_SOURCE MATERIAL:_
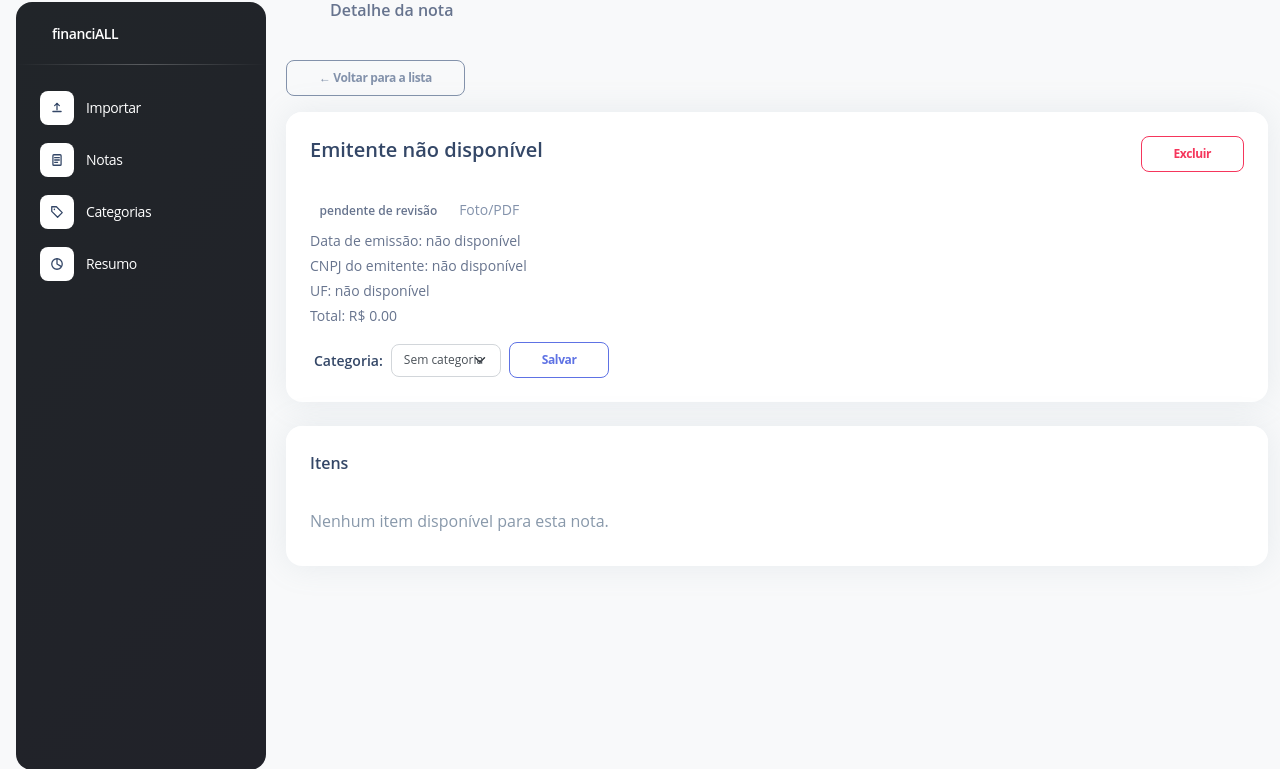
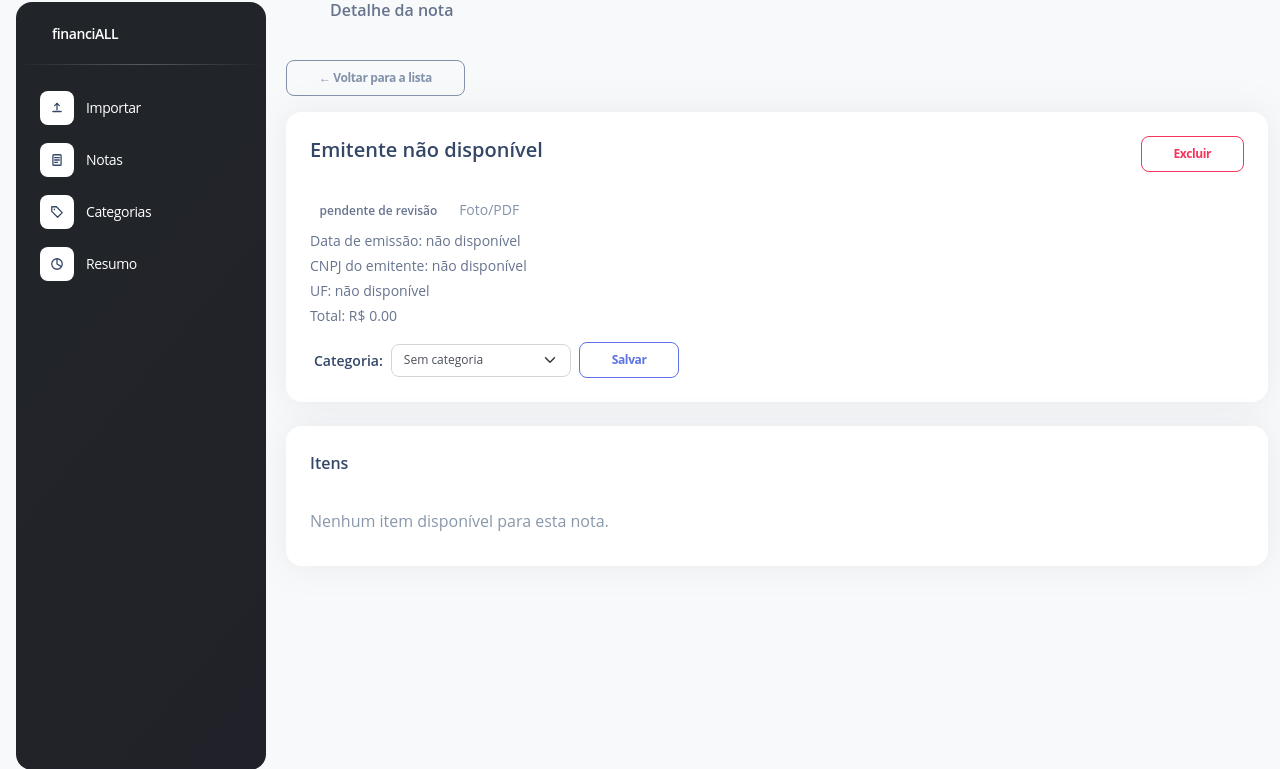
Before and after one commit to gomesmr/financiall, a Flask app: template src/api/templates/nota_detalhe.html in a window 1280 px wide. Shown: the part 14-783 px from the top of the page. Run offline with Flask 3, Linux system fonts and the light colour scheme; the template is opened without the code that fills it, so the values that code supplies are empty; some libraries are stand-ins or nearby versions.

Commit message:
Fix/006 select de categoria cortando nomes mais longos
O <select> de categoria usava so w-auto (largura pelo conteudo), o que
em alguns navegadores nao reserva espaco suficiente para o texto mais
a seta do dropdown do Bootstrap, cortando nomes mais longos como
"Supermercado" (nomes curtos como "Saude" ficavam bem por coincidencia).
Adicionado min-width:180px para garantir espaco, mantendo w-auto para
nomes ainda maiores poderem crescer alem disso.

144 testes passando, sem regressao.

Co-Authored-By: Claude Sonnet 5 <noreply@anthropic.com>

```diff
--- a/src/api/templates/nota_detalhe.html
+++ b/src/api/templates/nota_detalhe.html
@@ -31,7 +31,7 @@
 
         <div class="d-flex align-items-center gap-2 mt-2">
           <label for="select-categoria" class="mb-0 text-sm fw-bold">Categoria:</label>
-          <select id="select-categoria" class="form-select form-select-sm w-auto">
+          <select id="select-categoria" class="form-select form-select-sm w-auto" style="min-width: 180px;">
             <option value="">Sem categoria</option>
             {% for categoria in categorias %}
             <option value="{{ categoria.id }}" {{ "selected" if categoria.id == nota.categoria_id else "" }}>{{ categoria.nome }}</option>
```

_WORK ITEM:_ In the entries, some lines may contain the word "mais". Give how many do, as a number by itself.

_WRITTEN RESPONSE:_ 3